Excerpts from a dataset
--- --- ---

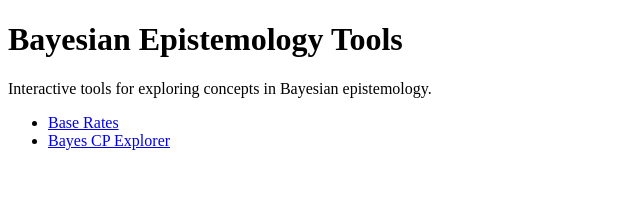
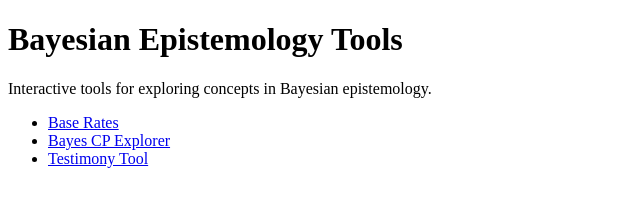
Before and after one commit to eganaegana/bayesian-tools, a plain HTML site: page index.html in a window 1280 px wide. Shown: the whole page, without its empty margins (0-640 px from the left). Drawn offline with Linux system fonts and the light colour scheme.

Commit message:
Update index.html
Add testimony tool link

```diff
--- a/index.html
+++ b/index.html
@@ -9,6 +9,7 @@
     <ul>
         <li><a href="base-rates.html">Base Rates</a></li>
         <li><a href="bayes-cp-explorer.html">Bayes CP Explorer</a></li>
+        <li><a href="testimony-tool.html">Testimony Tool</a></li>
     </ul>
 </body>
 </html>
```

--- --- ---

= ASSIGNMENT =
Write out the records above exactly as they stand, leaving out every picture.

= EXERCISE OUTPUT =
Before and after one commit to eganaegana/bayesian-tools, a plain HTML site: page index.html in a window 1280 px wide. Shown: the whole page, without its empty margins (0-640 px from the left). Drawn offline with Linux system fonts and the light colour scheme.

Commit message:
Update index.html
Add testimony tool link

```diff
--- a/index.html
+++ b/index.html
@@ -9,6 +9,7 @@
     <ul>
         <li><a href="base-rates.html">Base Rates</a></li>
         <li><a href="bayes-cp-explorer.html">Bayes CP Explorer</a></li>
+        <li><a href="testimony-tool.html">Testimony Tool</a></li>
     </ul>
 </body>
 </html>
```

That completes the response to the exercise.